What lines of the data include the string "click"? Copy them all.
____ RECORDS TO USE
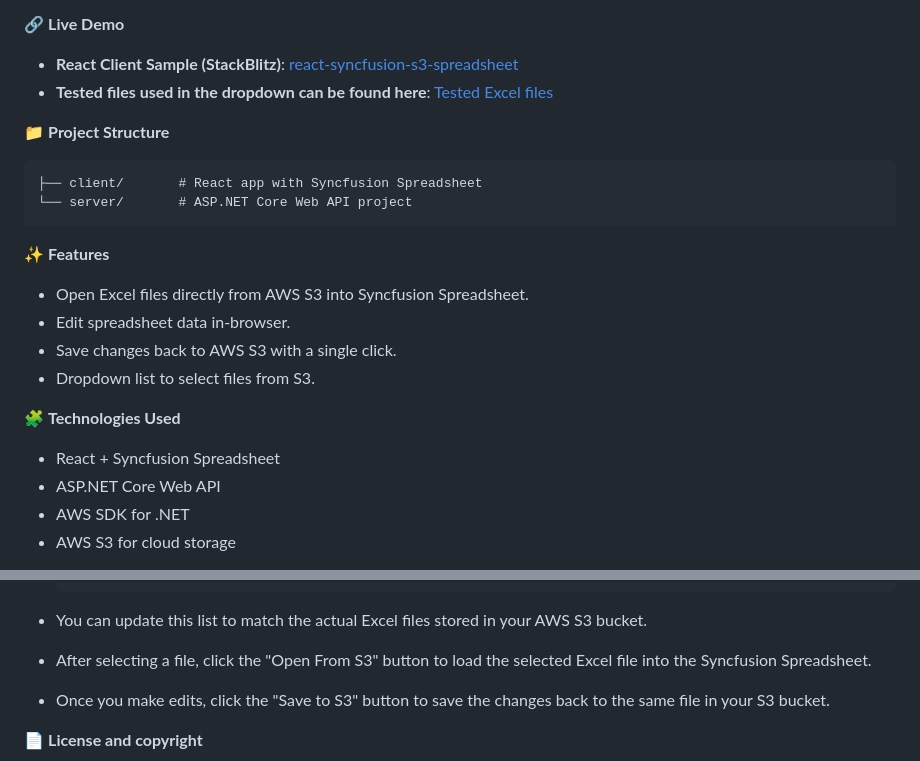
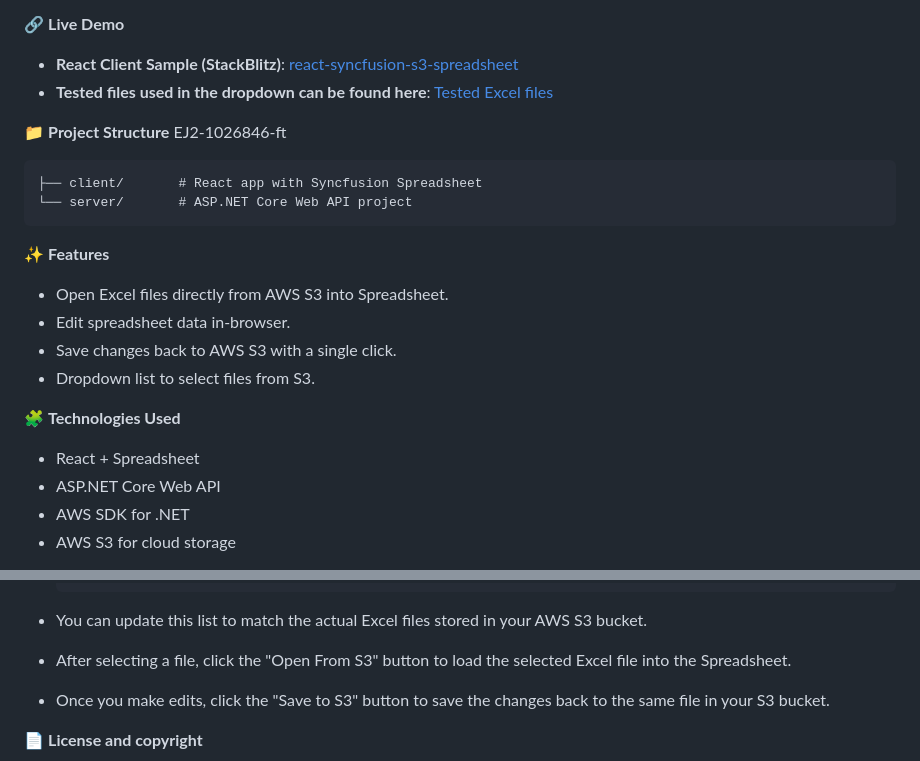
Before and after one commit to SyncfusionExamples/syncfusion-react-spreadsheet-aws-s3-integration, a Markdown page: README.md, 2 parts joined by grey strips. Rendered like a GitHub page.

Commit message:
1026846: Updated FT link in Readme file

````diff
--- a/README.md
+++ b/README.md
@@ -8,7 +8,7 @@ This repository demonstrates how to integrate the Syncfusion React Spreadsheet c
 - **Tested files used in the dropdown can be found here**: [Tested Excel files](./client/public/Files/)
 
 📁 **Project Structure**
-
+EJ2-1026846-ft
 ```
 ├── client/       # React app with Syncfusion Spreadsheet
 └── server/       # ASP.NET Core Web API project
@@ -16,14 +16,14 @@ This repository demonstrates how to integrate the Syncfusion React Spreadsheet c
 
 ✨ **Features**
 
-- Open Excel files directly from AWS S3 into Syncfusion Spreadsheet.
+- Open Excel files directly from AWS S3 into Spreadsheet.
 - Edit spreadsheet data in-browser.
 - Save changes back to AWS S3 with a single click.
 - Dropdown list to select files from S3.
 
 🧩 **Technologies Used**
 
-- React + Syncfusion Spreadsheet
+- React + Spreadsheet
 - ASP.NET Core Web API
 - AWS SDK for .NET
 - AWS S3 for cloud storage
@@ -79,7 +79,7 @@ This repository demonstrates how to integrate the Syncfusion React Spreadsheet c
    ];
    ```
 - You can update this list to match the actual Excel files stored in your AWS S3 bucket.
-- After selecting a file, click the "Open From S3" button to load the selected Excel file into the Syncfusion Spreadsheet.
+- After selecting a file, click the "Open From S3" button to load the selected Excel file into the Spreadsheet.
 - Once you make edits, click the "Save to S3" button to save the changes back to the same file in your S3 bucket.
 
 📄 **License and copyright**
````
Also changed, not shown: other parts of README.md (+1 -1 lines).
________
**ANSWER AREA:**
 - Save changes back to AWS S3 with a single click.
-- After selecting a file, click the "Open From S3" button to load the selected Excel file into the Syncfusion Spreadsheet.
+- After selecting a file, click the "Open From S3" button to load the selected Excel file into the Spreadsheet.
 - Once you make edits, click the "Save to S3" button to save the changes back to the same file in your S3 bucket.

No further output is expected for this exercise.